Community-led spaces, where food growing is mainly the aim, allotments can be the perfect place for people to grow, regardless of whether you have a garden or not. They are perfect for getting exercise as well as flexing your green growing skills.


Here Huw Richards, author of The Vegetable Grower's Handbook and organic vegetable grower offers his tips on how to maintain your allotment.

Discover more about Huw Richards here, and discover exactly what an allotment is here.

How to care for your allotment

Cut the grass

Keep long grass down and encourage the neighbouring plots to do the same. Long grass is a hiding and breeding ground for slugs, so minimising their habitat will reduce slug damage.

Water to avoid the slugs

Try and water in the early morning rather at dusk. Watering in the evening only encourages slugs to venture towards your seedlings to feast on them during the night.

Experiment with dedicated patches

Save time by dedicating a runner bean and squash patch of your garden which you can grow in year after year. These two vegetables do not need to be rotated and it will save you a lot of preparation time in the long run and be that extra bit less of planning you need to do.

Nasturtiums, perfect companion plants for an allotment © Arterra/Universal Images Group via Getty Images

Write it all down

Keep a notepad and pencil with you during the growing season to make notes of any things which bother you slightly or you feel makes you less efficient, for example, the raised beds being too long so you have to hop over or the compost bins taking up a nice sunny spot where you could put a strawberry tower in instead. Then in winter when there is a lot less to do, you can work on the things you noted down to make physical changes to your plot in preparation for the next growing season.

Get blooming

Grow flowers around the boundary of your allotment.
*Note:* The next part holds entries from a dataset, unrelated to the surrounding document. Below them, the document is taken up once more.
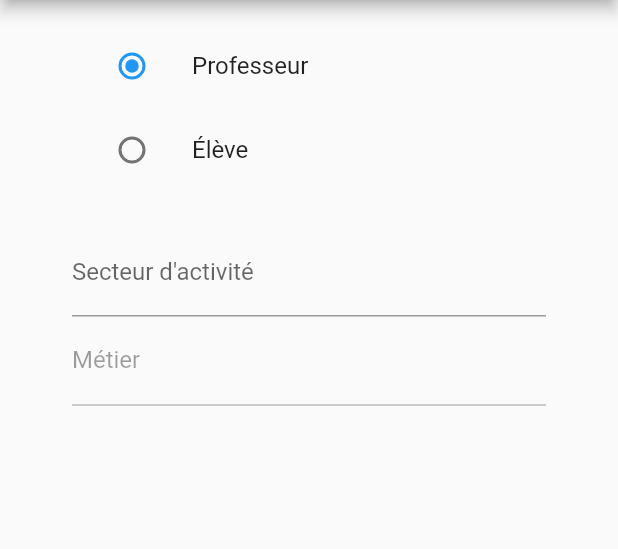
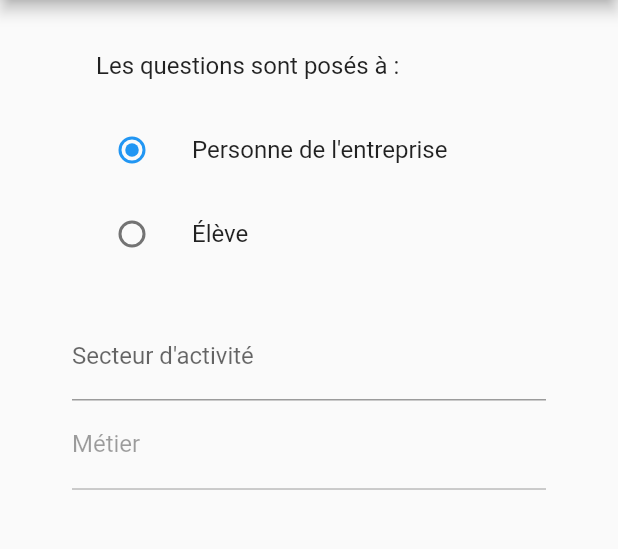
Before and after one commit to Guibi1/crcrme_stage_form_demo, a Flutter app: the screen it shows after launch, on a phone screen of 412 x 824 dp, the part 84-633 px from its top. Run offline on Flutter 3.47's test engine with Material 2 defaults, Android fonts, the phone set to English and light mode, and no system bars; statements that could not run were skipped.

Commit message:
Now using ListView.builder for the questions

```diff
--- a/lib/screens/stage_form_screen.dart
+++ b/lib/screens/stage_form_screen.dart
@@ -26,7 +26,7 @@ class _StageFormScreenState extends State<StageFormScreen> {
 
   ActivitySector? activitySector;
   Specialization? specialization;
-  List<String> questions = [];
+  Set<String> questions = {};
 
   bool isProfessor = true;
 
@@ -65,7 +65,7 @@ class _StageFormScreenState extends State<StageFormScreen> {
       specialization = null;
     }
 
-    questions = specialization?.questions.toList() ?? [];
+    questions = specialization?.questions ?? {};
     setState(() {});
   }
 
@@ -85,7 +85,7 @@ class _StageFormScreenState extends State<StageFormScreen> {
       errorSpecialization = null;
     }
 
-    questions = this.specialization?.questions.toList() ?? [];
+    questions = this.specialization?.questions ?? {};
     setState(() {});
   }
 
@@ -118,8 +118,11 @@ class _StageFormScreenState extends State<StageFormScreen> {
             padding: const EdgeInsets.symmetric(horizontal: 48, vertical: 16),
             child: Column(
               children: [
+                const ListTile(
+                  title: Text("Les questions sont posés à :"),
+                ),
                 ListTileRadio(
-                  titleLabel: "Professeur",
+                  titleLabel: "Personne de l'entreprise",
                   value: true,
                   groupValue: isProfessor,
                   onChanged: (value) => setState(() => isProfessor = value!),
@@ -204,19 +207,23 @@ class _StageFormScreenState extends State<StageFormScreen> {
                   },
                 ),
                 const SizedBox(height: 24),
-                ...questions.map((id) {
+                ListView.builder(
+                  shrinkWrap: true,
+                  itemCount: questions.length,
+                  itemBuilder: (context, index) {
+                    String id = questions.elementAt(index);
                     final question = QuestionFileService.fromId(id);
-                  final i = questions.indexOf(id) + 1;
 
                     switch (question.type) {
                       case Type.radio:
                         return QuestionWithRadioBool(
                           choiceQuestion:
-                            "$i. ${question.getQuestion(isProfessor)}",
+                              "${index + 1}. ${question.getQuestion(isProfessor)}",
                           textTrue: question.choices.firstOrNull,
                           textFalse: question.choices.lastOrNull,
                           textQuestion: question.getTextQuestion(isProfessor),
-                        onSavedChoice: (choice) => awnser[question.id] = choice,
+                          onSavedChoice: (choice) =>
+                              awnser[question.id] = choice,
                           onSavedText: (text) =>
                               awnser["${question.id}+t"] = text,
                         );
@@ -224,7 +231,7 @@ class _StageFormScreenState extends State<StageFormScreen> {
                       case Type.checkbox:
                         return QuestionWithCheckboxList(
                           choicesQuestion:
-                            "$i. ${question.getQuestion(isProfessor)}",
+                              "${index + 1}. ${question.getQuestion(isProfessor)}",
                           choices: question.choices,
                           textQuestion: question.getTextQuestion(isProfessor),
                           onSavedChoices: (choices) =>
@@ -235,11 +242,13 @@ class _StageFormScreenState extends State<StageFormScreen> {
 
                       case Type.text:
                         return QuestionWithText(
-                        question: "$i. ${question.getQuestion(isProfessor)}",
+                          question:
+                              "${index + 1}. ${question.getQuestion(isProfessor)}",
                           onSaved: (text) => awnser[question.id] = text,
                         );
                     }
-                }),
+                  },
+                ),
                 const SizedBox(height: 24),
                 Visibility(
                   visible: questions.isNotEmpty,
```
Lines whose indentation alone changed are shown as unchanged.
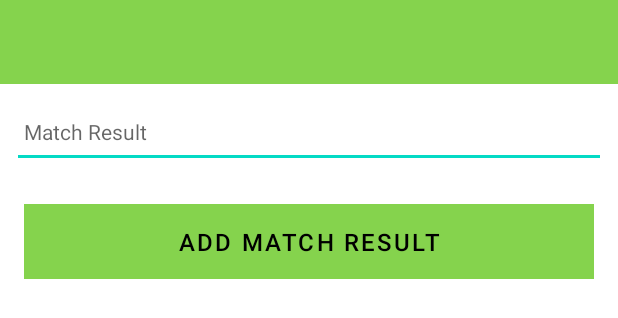
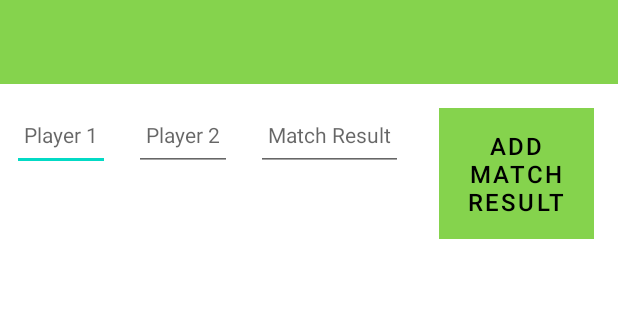
Before and after one commit to tonynaughton/cork-tennis-club, an Android app: the layout activity_add_result.xml on its own in the app's theme, with its tools: preview values and no code run, on a phone screen of 412 x 824 dp. Shown: the top 318 px of the screen. Run offline under Robolectric (Android 15) with nearby library versions, the phone set to English and light mode, and no system bars.

Commit message:
Basic match model and recycler view implemented

```diff
--- a/app/src/main/AndroidManifest.xml
+++ b/app/src/main/AndroidManifest.xml
@@ -3,6 +3,7 @@
     package="ie.wit.tennisapp">
 
     <application
+        android:name=".main.MainApp"
         android:allowBackup="true"
         android:icon="@mipmap/ic_launcher"
         android:label="@string/app_name"
@@ -10,7 +11,7 @@
         android:supportsRtl="true"
         android:theme="@style/Theme.TennisApp">
         <activity
-            android:name=".activities.ResultsActivity"
+            android:name=".activities.ResultsListActivity"
             android:exported="true">
             <intent-filter>
                 <action android:name="android.intent.action.MAIN" />
@@ -18,6 +19,8 @@
                 <category android:name="android.intent.category.LAUNCHER" />
             </intent-filter>
         </activity>
+        <activity android:name=".activities.AddResultActivity">
+        </activity>
     </application>
 
 </manifest>
--- a/app/src/main/java/ie/wit/tennisapp/models/MatchModel.kt
+++ b/app/src/main/java/ie/wit/tennisapp/models/MatchModel.kt
@@ -1,3 +1,7 @@
 package ie.wit.tennisapp.models
 
-data class MatchModel(var result: String = "")
+data class MatchModel(
+    var playerOne: String = "",
+    var playerTwo: String = "",
+    var result: String = ""
+)
--- a/app/src/main/res/layout/activity_results.xml
+++ b/app/src/main/res/layout/activity_add_result.xml
@@ -5,7 +5,7 @@
     xmlns:tools="http://schemas.android.com/tools"
     android:layout_width="match_parent"
     android:layout_height="match_parent"
-    tools:context=".activities.ResultsActivity">
+    tools:context=".activities.AddResultActivity">
 
     <RelativeLayout
         android:layout_width="match_parent"
@@ -38,11 +38,37 @@
             <LinearLayout
                 android:layout_width="match_parent"
                 android:layout_height="wrap_content"
-                android:orientation="vertical">
+                android:orientation="horizontal">
+
+                <EditText
+                    android:id="@+id/matchPlayerOne"
+                    android:layout_width="wrap_content"
+                    android:layout_height="48dp"
+                    android:layout_margin="8dp"
+                    android:hint="@string/hint_matchPlayerOne"
+                    android:inputType="text"
+                    android:maxLength="25"
+                    android:maxLines="1"
+                    android:padding="8dp"
+                    android:textColor="@color/colorPrimaryDark"
+                    android:textSize="14sp" />
+
+                <EditText
+                    android:id="@+id/matchPlayerTwo"
+                    android:layout_width="wrap_content"
+                    android:layout_height="48dp"
+                    android:layout_margin="8dp"
+                    android:hint="@string/hint_matchPlayerTwo"
+                    android:inputType="text"
+                    android:maxLength="25"
+                    android:maxLines="1"
+                    android:padding="8dp"
+                    android:textColor="@color/colorPrimaryDark"
+                    android:textSize="14sp" />
 
                 <EditText
                     android:id="@+id/matchResult"
-                    android:layout_width="match_parent"
+                    android:layout_width="wrap_content"
                     android:layout_height="48dp"
                     android:layout_margin="8dp"
                     android:hint="@string/hint_matchResult"
--- a/app/src/main/res/values/strings.xml
+++ b/app/src/main/res/values/strings.xml
@@ -2,4 +2,6 @@
     <string name="app_name">Tennis App</string>
     <string name="button_addMatchResult">Add Match Result</string>
     <string name="hint_matchResult">Match Result</string>
+    <string name="hint_matchPlayerOne">Player 1</string>
+    <string name="hint_matchPlayerTwo">Player 2</string>
 </resources>
```
Also changed, not shown: app/src/main/java/ie/wit/tennisapp/activities/AddResultActivity.kt (added, +40 -0 lines), app/src/main/java/ie/wit/tennisapp/activities/ResultsActivity.kt (deleted, +0 -38 lines), app/src/main/java/ie/wit/tennisapp/activities/ResultsListActivity.kt (added, +58 -0 lines), app/src/main/java/ie/wit/tennisapp/main/MainApp.kt (added, +20 -0 lines), app/src/main/res/layout/activity_results_list.xml (added, +32 -0 lines), app/src/main/res/layout/card_result.xml (added, +43 -0 lines).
Marigolds and nasturtiums are known as companion plants. They not only attract beneficial insects into your plot to help pollinate your plants but also help deal with pests.


My final tip is to focus on your successes. Every gardener experiences failure, but the great thing about gardening is that there is always next year. Don’t get too caught up with things which haven’t gone well. Instead, recognise what’s happened for next year and then enjoy the things which are working well and celebrate those.


Find Huw's YouTube channel at HuwsNursery, his Facebook page @HuwsGardenNursery, and his Instagram page @huws_nursery. Huw’s book is: Veg in One Bed: How to Grow an Abundance of Food in One Raised Bed, Month by Month (DK, £14.99).


Huw Richards has over 15 years’ experience growing food using organic and permaculture principles.